1979, the City of New Bedford, a focal point for earliest
Cape Verdean immigration and a city undergoing attempts
at waterfront revitalization, pledged $40,000 for Ernestina-related
physical improvements in the waterfront area. In the
words of Mayor John A. Markey, the city looked forward to
having Ernestina in New Bedford "as an
historic reminder of the contribution of the Cape Verdean
people to the cultural enrichment of the city, and of the
continuing strong ties with the Republic of Cape
Julius H. Britto of Buzzards Bay,
Schooner Ernestina Commission chairman developed a
proposal for $250,000 submitted to the U.S. Department of
the Interior through the National Trust for Historic
Preservation in Washington, D.C. The proposal was
unsuccessful but it was an example of the comprehensive
effort being undertaken to secure the future of the ship.
Public meetings and other activities sought funding.
|Woodworking with a power
plane in a Mindelo Shipyard.
|Forging fastenings for the
ship. Bolts as well as planking nails were forged. The nails
came from re-bar stock!
|You can see the aft deck
structure with many knees at the ends of the beams. The Harbor
of Mindelo, Sao Vicente, Cape Verde Islands is in the
|The aft end of the ship
where the aft cabin is today. Later the stern tube for the propeller

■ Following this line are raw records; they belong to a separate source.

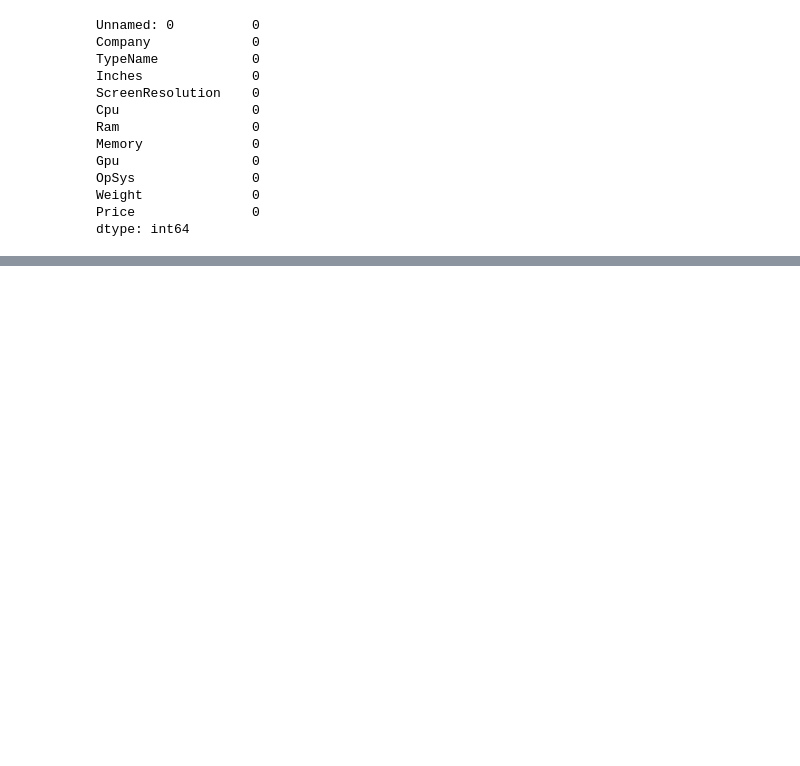
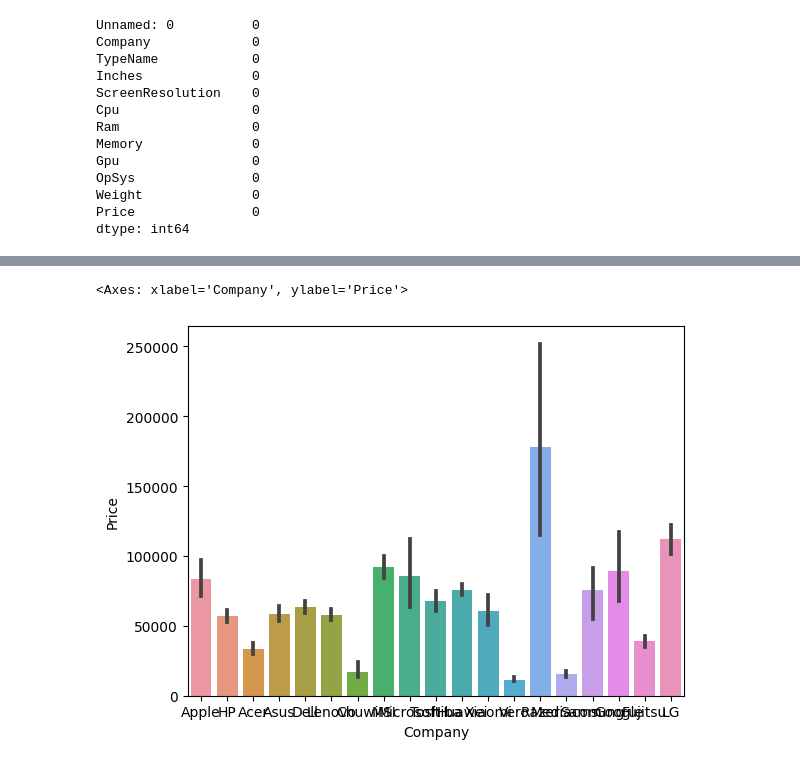
Before and after one commit to 27priyanshu/Laptop_predictor, a Jupyter notebook: Laptop-price-predictor.ipynb, the cells around one changed output, grey strips where cells are left out. Saved outputs shown, nothing was run; the diff lists cells and outputs as text; code cells hidden in the pictures; blank space fills up the shorter version.

```diff
--- a/Laptop-price-predictor.ipynb
+++ b/Laptop-price-predictor.ipynb
@@ -95,0 +167,6 @@ df['Weight']=df['Weight'].str.replace('kg','')
+# %%
+#Trying to find out the Avg Price from each Company laptops
+sns.barplot(x=df['Company'],y=df['Price'])
+# %% [output]
+<Axes: xlabel='Company', ylabel='Price'>
+[figure, added]
```
Also changed, not shown: parts of 13 cells of this notebook.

shaft was installed through this section.
|You can see the ceiling
planking with frames behind.